__Task__: Find and copy the lines in the records beneath this task that contain the word "className".

__Exercise materials__:

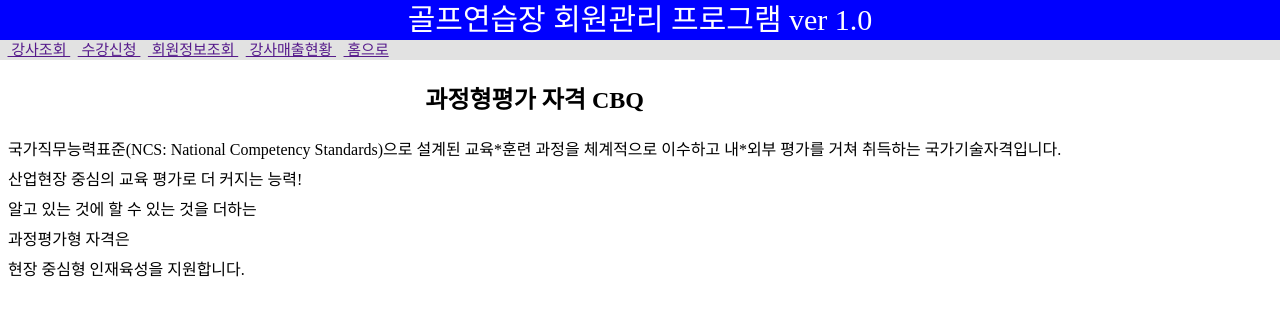
Repository: YeoJeongmo/hrdKorea
Page: http://localhost/HRD_01/
These files come from the project's save history. The page is drawn as it stood at one moment and after the next save; the edit follows.
The browser window is 1280 px wide. The pictures show the whole page.
The page is served by Tomcat 9. Other server files are loaded and not shown.

Above is the page before, as saved 2024-09-02 03:07:57.

### cbq_01/workspace/HRD_01/src/main/webapp/index.jsp
<%@ page language="java" contentType="text/html; charset=UTF-8"
    pageEncoding="UTF-8"%>
<!DOCTYPE html>
<html>
<head>
<meta charset="UTF-8">
<title>Insert title here</title>
</head>
<body>

<jsp:include page="header.jsp"></jsp:include>
<section style="position: fixed; top: 60px;">
	<h2 style="text-align: center;">과정형평가 자격 CBQ</h2>
	<p style="line-height: 30px;">
		국가직무능력표준(NCS: National Competency Standards)으로 설계된 교육*훈련 과정을 체계적으로 이수하고 내*외부 평가를 거쳐 취득하는 국가기술자격입니다.<br>
		산업현장 중심의 교육 평가로 더 커지는 능력!<br>
		알고 있는 것에 할 수 있는 것을 더하는<br>
		과정평가형 자격은<br>
		현장 중심형 인재육성을 지원합니다.
	</p>
</section>

<jsp:include page="header.jsp"></jsp:include>

</body>
</html>

### cbq_01/workspace/HRD_01/src/main/webapp/header.jsp
<%@ page language="java" contentType="text/html; charset=UTF-8"
    pageEncoding="UTF-8"%>
<!DOCTYPE html>
<html>
<head>
<meta charset="UTF-8">
<title>Insert title here</title>
</head>
<body>
<header style="position: fixed; top: 0; left: 0; width: 100%; height: 40px; line-height: 40px; font-size: 30px; background-color: blue; color: white; text-align: center;">골프연습장 회원관리 프로그램 ver 1.0</header>
<nav style="position: fixed; top: 40px; left: 0; width: 100%; height: 20px; line-height: 20px; font-size: 15px; background-color: #e2e2e2; color: white;">
&nbsp;&nbsp;<a href=""> 강사조회 </a>
&nbsp;&nbsp;<a href=""> 수강신청 </a>
&nbsp;&nbsp;<a href=""> 회원정보조회 </a>
&nbsp;&nbsp;<a href=""> 강사매출현황 </a>
&nbsp;&nbsp;<a href=""> 홈으로 </a>
</nav>

</body>
</html>

After the next save:
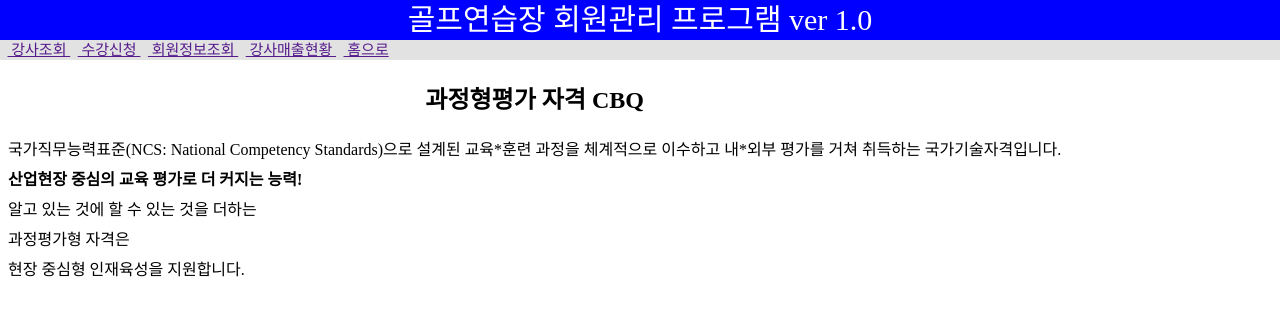
Saved 22 s later.
--- a/cbq_01/workspace/HRD_01/src/main/webapp/index.jsp
+++ b/cbq_01/workspace/HRD_01/src/main/webapp/index.jsp
@@ -13,7 +13,7 @@
 	<h2 style="text-align: center;">과정형평가 자격 CBQ</h2>
 	<p style="line-height: 30px;">
 		국가직무능력표준(NCS: National Competency Standards)으로 설계된 교육*훈련 과정을 체계적으로 이수하고 내*외부 평가를 거쳐 취득하는 국가기술자격입니다.<br>
-		산업현장 중심의 교육 평가로 더 커지는 능력!<br>
+		<b>산업현장 중심의 교육 평가로 더 커지는 능력!</b><br>
 		알고 있는 것에 할 수 있는 것을 더하는<br>
 		과정평가형 자격은<br>
 		현장 중심형 인재육성을 지원합니다.
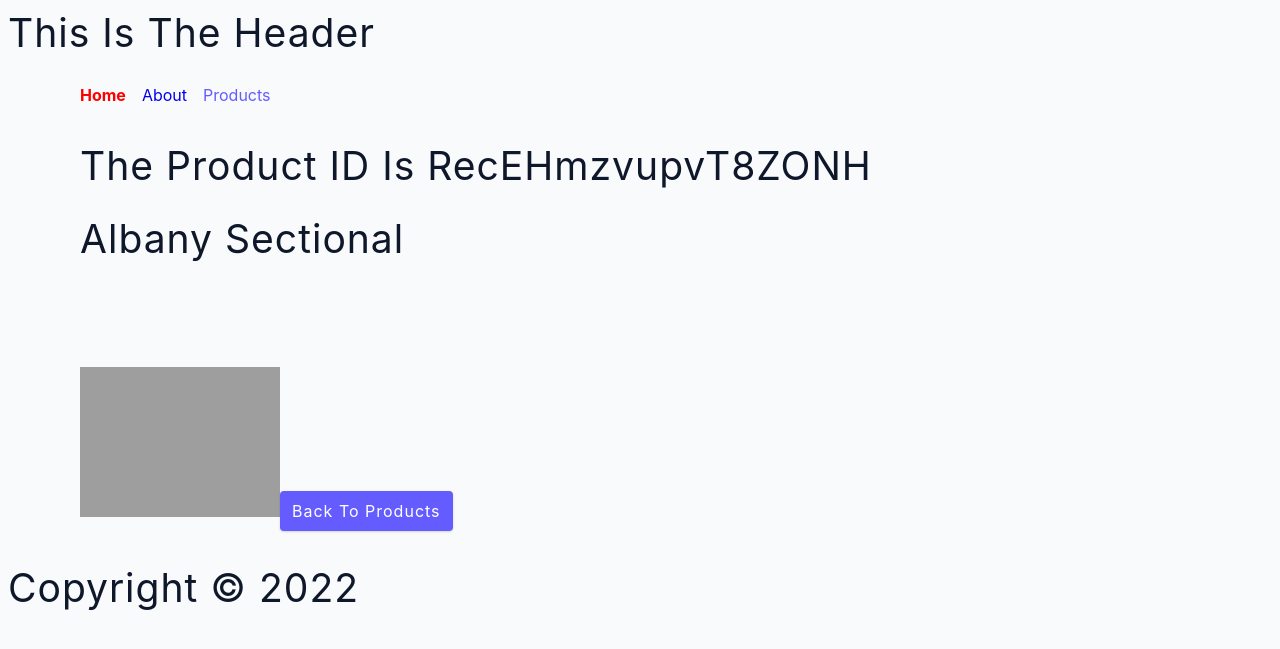
Repository: kennedyowusu/react-router-tutorial
Page: /products/recEHmzvupvT8ZONH
The author's editor kept a copy of each file at every save. The page is drawn from the files as they stood at one save, then again after the next save.
The browser window is 1280 px wide. The pictures show the whole page.
Pictures or frames that could not be fetched are drawn as grey boxes. The project was rebuilt for these pictures with package versions that can differ from the ones it lists, and the page was loaded fresh each time. Also part of the build but not shown: src/pages/About.js, src/pages/Products.js, src/pages/Home.js, src/pages/Error.js, src/components/Navbar.js.

Above is the page before, as saved 2022-12-27 18:19:26.

### src/App.js
import { BrowserRouter, Routes, Route } from "react-router-dom";
import About from "./pages/About";
import Products from "./pages/Products";
import Home from "./pages/Home";
import Error from "./pages/Error";
import SharedLayout from "./pages/SharedLayout";
import SingleProduct from "./pages/SingleProduct";

function App() {
  return (
    <BrowserRouter>
      <Routes>

        <Route path="/" element={<SharedLayout />}>
          <Route index element={<Home />} />
          <Route path="about" element={<About />} />
          <Route path="products" element={<Products />} />
          <Route path="products/:productId" element={<SingleProduct />} />
          <Route path="*" element={<Error />} />
        </Route>

      </Routes>
    </BrowserRouter>
  );
}

export default App;

### src/pages/SharedLayout.js
import { Outlet } from 'react-router-dom';
import Header from '../components/Header';
import Navbar from '../components/Navbar';
import Footer from '../components/Footer';
import StyledNavbar from '../components/StyledNavbar';

const SharedLayout = () => {
  return (
    <>
      <Header />
      <StyledNavbar />
        <Outlet />
      <Footer />
    </>
  )
}

export default SharedLayout

### src/pages/SingleProduct.js
import { useParams, Link } from "react-router-dom";
import data from '../data';

const SingleProduct = () => {
  const { productId } = useParams();
  console.log(productId);

  const prod = data.find((product) => product.id === (productId));

  const { id, name, image } = prod;

  return (
    <section className='section product'>
      <h2>The product ID is {id}</h2>
      <h2>{name}</h2>
      <img src={image || 'https://via.placeholder.com/150'} alt={name} style={{ marginTop: '5rem' }}/>
      <Link to='/products' className='btn'> back to products</Link>
    </section>
  );
};

export default SingleProduct;

### src/data.js
const products = [
  {
    id: 'recZkNf2kwmdBcqd0',
    name: 'accent chair',
    image:
      'https://dl.airtable.com/.attachmentThumbnails/e8bc3791196535af65f40e36993b9e1f/438bd160',
  },
  {
    id: 'recEHmzvupvT8ZONH',
    name: 'albany sectional',

    image:
      'https://dl.airtable.com/.attachmentThumbnails/0be1af59cf889899b5c9abb1e4db38a4/d631ac52',
  },
  {
    id: 'rec5NBwZ5zCD9nfF0',
    name: 'albany table',

    image:
      'https://dl.airtable.com/.attachmentThumbnails/7478483f40a2f56662a87b304bd4e104/707d397f',
  },
  {
    id: 'recd1jIVIEChmiwhe',
    name: 'armchair',

    image:
      'https://dl.airtable.com/.attachmentThumbnails/530c07c5ade5acd9934c8dd334458b86/cf91397f',
  },
  {
    id: 'recoM2MyHJGHLVi5l',
    name: 'bar stool',
    image:
      'https://dl.airtable.com/.attachmentThumbnails/a6119fabf7256049cc0e8dbcdf536c9c/b0153f66',
  },
];

export default products;

### src/components/Header.js
import React from 'react'

const Header = () => {
  return (
    <header>
      <h2>This is the header</h2>
    </header>
  )
}

export default Header

### src/components/Footer.js
import React from 'react'

const Footer = () => {
  return (
    <footer>
     <h2>
      Copyright &copy; 2022
      </h2>
    </footer>
  )
}

export default Footer

### src/components/StyledNavbar.js
import React from 'react'
import { NavLink } from 'react-router-dom'

const StyledNavbar = () => {
  return (
    <nav className='navbar'>
    <NavLink to='/' style={(isActive) => {
      return {
        color: isActive ? 'red' : 'black',
        fontWeight: isActive ? 'bold' : 'normal',
      }
    }}>Home</NavLink>

     <NavLink to='/about'>About</NavLink>
     <NavLink to='/products'>Products</NavLink>
    </nav>
  )
}

export default StyledNavbar

Loaded but not shown: public/index.html (common file); src/index.js (common file); src/index.css (common file)

After the next save:
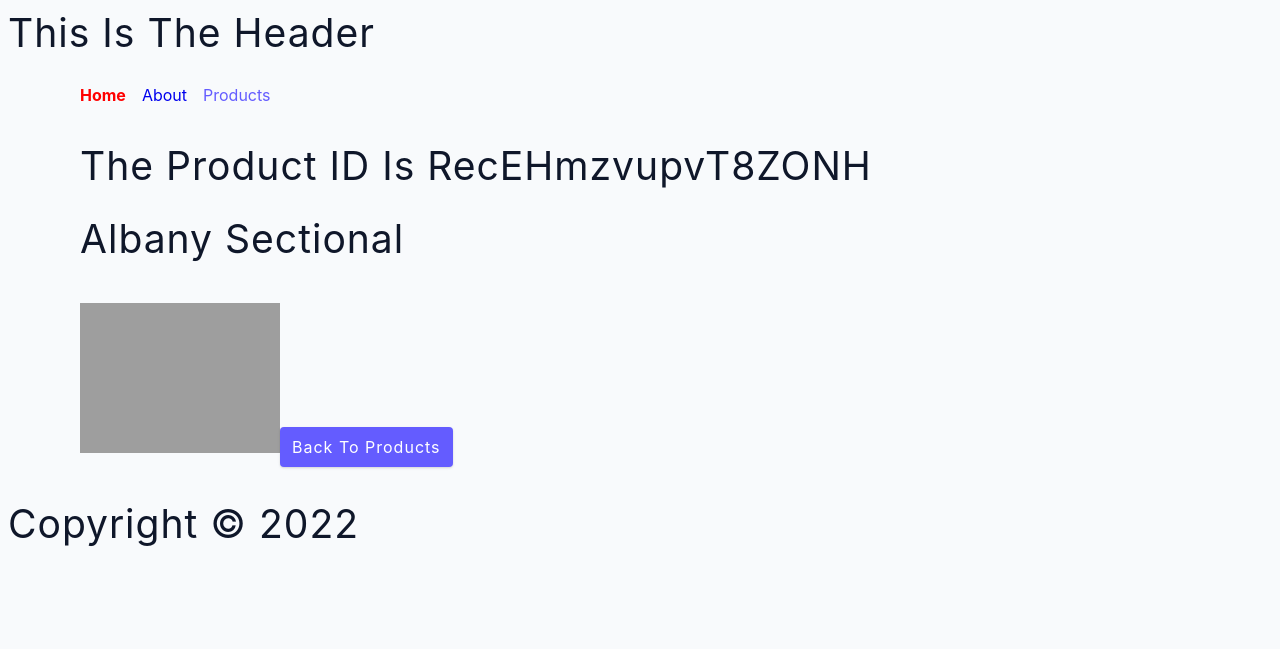
Saved 12 s later.
--- a/src/pages/SingleProduct.js
+++ b/src/pages/SingleProduct.js
@@ -13,7 +13,7 @@ const SingleProduct = () => {
     <section className='section product'>
       <h2>The product ID is {id}</h2>
       <h2>{name}</h2>
-      <img src={image || 'https://via.placeholder.com/150'} alt={name} style={{ marginTop: '5rem' }}/>
+      <img src={image || 'https://via.placeholder.com/150'} alt={name} style={{ marginTop: '1rem' }}/>
       <Link to='/products' className='btn'> back to products</Link>
     </section>
   );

__Output of the exercise__:
    <section className='section product'>
      <Link to='/products' className='btn'> back to products</Link>
    <nav className='navbar'>
     <section className='section product'>
       <Link to='/products' className='btn'> back to products</Link>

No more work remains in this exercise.